Many of us who have hiked – or intend to hike – the John Muir Trail can’t quite get enough information about that glorious stretch of the Sierra Nevada. We have collections of books and magazines, new and not-so-new, that we like to amble through when we are unable to amble down the trail itself.
If you are going to start your own collection, begin with John Dittli’s Walk the Sky. It is readily available at Amazon and, for those of you reading this during the holidays, it makes a terrific present for anyone interested in the JMT.
If you are willing to dig a little deeper, consider hitting the internet (or a local used bookstore) for the April 1989 issue of National Geographic (volume 175, number 4). Look for the loon on the cover.
Within its pages you will find an article by the writer, photographer, and adventurer Galen Rowell. For more than two-dozen pages he describes a mid-winter quest to ski and hike from the summit of Mount Whitney to Happy Isles.
While Ansel Adams is doubtlessly the first photographer that comes to mind when one thinks of the Sierra Nevada, Rowell (1940 – 2002) is not far behind. And because he was an accomplished climber (he is credited with a number of first ascents), Rowell’s photos are often taken from a vantage point unreachable by Adams. If you are looking to kill a little time before or after your JMT hike, an hour or two spent at his Mountain Light gallery, in Bishop, California, would be time well spent.
The article in the magazine is called, Along the High, Wild Sierra. There is a lot within it to enjoy, but I couldn’t help but smile at the fact that they travelled 160 miles on the trail without seeing anyone.

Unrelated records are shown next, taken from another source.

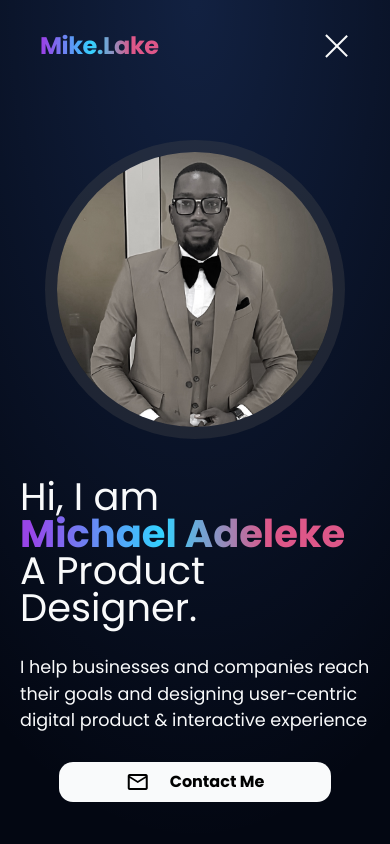
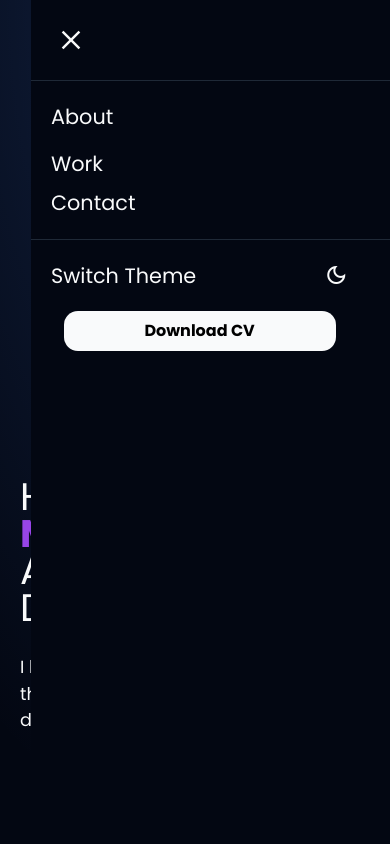
Before and after one commit to david-taiwo/mike-portffolio, a website: page public/index.html in a window 390 px wide. Both pictures are taken after a click on the element 334 px from the left and 46 px from the top of the page. Shown: the top 844 px of the page. Drawn offline with nearby package versions, Linux system fonts and the light colour scheme.

Commit message:
Finished
demo project working and responding

```diff
--- a/public/app.js
+++ b/public/app.js
@@ -1,6 +1,6 @@
 function toggleMenu() {
   const menu = document.querySelector(".menu-links");
   const icon = document.querySelector(".hamburger-icon");
-  menu.classList.toggle("open");
+  menu.classList.toggle("translate-x-full");
   icon.classList.toggle("open")
 }
--- a/public/index.html
+++ b/public/index.html
@@ -38,12 +38,17 @@
             <span class="material-symbols-outlined text-tx-c1">
               dark_mode
             </span>
-            <button class="btn text-tx">Download CV</button>
+            <button
+              class="btn text-tx"
+              onclick="window.open('./assets/michael-cv.pdf')"
+            >
+              Download CV
+            </button>
           </div>
         </div>
 
         <!-- Hamburger icon -->
-        <div class="lg:hidden menu-links">
+        <div class="lg:hidden text-tx-c1">
           <nav class="">
             <div
               class="hamburger-icon flex flex-col justify-between h-6 w-8 cursor-pointer"
@@ -53,19 +58,50 @@
               <span></span>
               <span></span>
             </div>
-            <div class="menu-links hidden">
+            <div
+              class="menu-links fixed top-0 right-0 h-full w-[92vw] bg-[#030712] flex flex-col items-start justify-start transition-transform duration-300 transform translate-x-full"
+            >
+              <div class="border-b-[1px] border-[#1F2937] w-[100vw]">
+                <span
+                  class="material-symbols-outlined cursor-pointer text-[2rem] p-6"
+                  onclick="toggleMenu()"
+                >
+                  close
+                </span>
+              </div>
+              <div class="border-b-[1px] border-[#1F2937] w-[100vw]">
+                <ul
+                  class="p-5 text-[1.3rem] flex flex-col justify-between gap-2"
+                >
                   <li><a href="#about" onclick="toggleMenu()">About</a></li>
-              <li>
-                <a href="#experience" onclick="toggleMenu()">Experience</a>
-              </li>
-              <li><a href="#goals" onclick="toggleMenu()">Goals</a></li>
+                  <li></li>
+                  <li><a href="#work" onclick="toggleMenu()">Work</a></li>
                   <li><a href="#contact" onclick="toggleMenu()">Contact</a></li>
+                </ul>
+              </div>
+
+              <div class="flex flex-col justify-center items-center gap 3">
+                <div
+                  class="flex flex-row items-center gap-[8rem] p-5 text-[1.3rem]"
+                >
+                  <p>Switch Theme</p>
+                  <span class="material-symbols-outlined"> dark_mode </span>
+                </div>
+
+                <button
+                  class="flex justify-center items-center gap-5 btn text-black w-[17rem] h-[2.5rem] text-[1rem] font-lw"
+                  onclick="window.open('./assets/michael-cv.pdf')"
+                >
+                  Download CV
+                </button>
+              </div>
             </div>
           </nav>
         </div>
       </nav>
 
       <div
+        id="about"
         class="text-tx-c1 flex flex-row px-10 mt-10 phone:flex-col-reverse phone:px-2"
       >
         <div
@@ -86,6 +122,7 @@
           <div class="phone:flex justify-center">
             <button
               class="flex justify-center items-center gap-5 btn text-black w-[17rem] h-[2.5rem] text-[1rem] font-lw"
+              onclick="window.location.href='mailto:your-mikeadek82@gmail.com'"
             >
               <span class="material-symbols-outlined"> mail </span>
               Contact Me
@@ -105,9 +142,7 @@
       </div>
     </header>
 
-    <!-- Hamburger Nav Section -->
-
-    <section class="text-tx-c1 px-10 py-11 mt-[4rem] phone:mt-2">
+    <section id="work" class="text-tx-c1 px-10 py-11 mt-[4rem] phone:mt-2">
       <div class="flex flex-col justify-evenly gap-12">
         <h2 class="text-3xl"><span class="font-lw">Featured</span> Works</h2>
 
@@ -299,7 +334,7 @@
       </div>
     </section>
 
-    <footer class="text-tx-c1 px-10 py-11">
+    <footer id="contact" class="text-tx-c1 px-10 py-11">
       <div class="flex flex-col gap-6 justify-start items-center">
         <h2 class="text-[3rem]"><span class="font-lw">Get</span> in Touch.</h2>
         <div class="w-[25rem] text-center">
@@ -308,17 +343,30 @@
             available for freelance and full time work
           </p>
         </div>
-        <button class="flex justify-center gap-5 btn text-black w-[20rem]">
+        <button
+          class="flex justify-center gap-5 btn text-black w-[20rem]"
+          onclick="window.location.href='mailto:your-mikeadek82@gmail.com'"
+        >
           <span class="material-symbols-outlined"> mail </span>
           mikeadek82@gmail.com
         </button>
         <p>You can also find me on these platforms</p>
         <div class="grid grid-cols-5 justify-center items-center">
+          <a href="https://web.whatsapp.com/">
             <img src="./assets/socials1.svg" alt="" />
+          </a>
+          <a href="https://web.whatsapp.com/">
             <img src="./assets/socials2.svg" alt="" />
+          </a>
+          <a href="https://web.x.com/">
             <img src="./assets/socials3.svg" alt="" />
+          </a>
+          <a href="https://www.linkedin.com/">
             <img src="./assets/socials4.svg" alt="" />
+          </a>
+          <a href="https://www.linkedin.com/">
             <img src="./assets/socials5.svg" alt="" />
+          </a>
         </div>
       </div>
     </footer>
```
Also changed, not shown: public/styles.css, 1 other file. Lines whose indentation alone changed are shown as unchanged.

It took them a little over two weeks to make the trek.
Although the depictions of life on the trail in deep winter were interesting, Rowell’s account of how his mother, Margaret Avery, introduced him to the Range of Light, and inadvertently (or, perhaps, intentionally) set him on a path he would follow for the rest of his life were fascinating, probably because I, too, can credit my mother with introducing me to the mountains. Avery was quite the adventurer in her own right, and was the first to reach the summit of the Hermit, which towers over the Evolution Valley.
If you can’t find an actual copy of the magazine, all back issues of National Geographic are available to subscribers.
Good hiking, Ray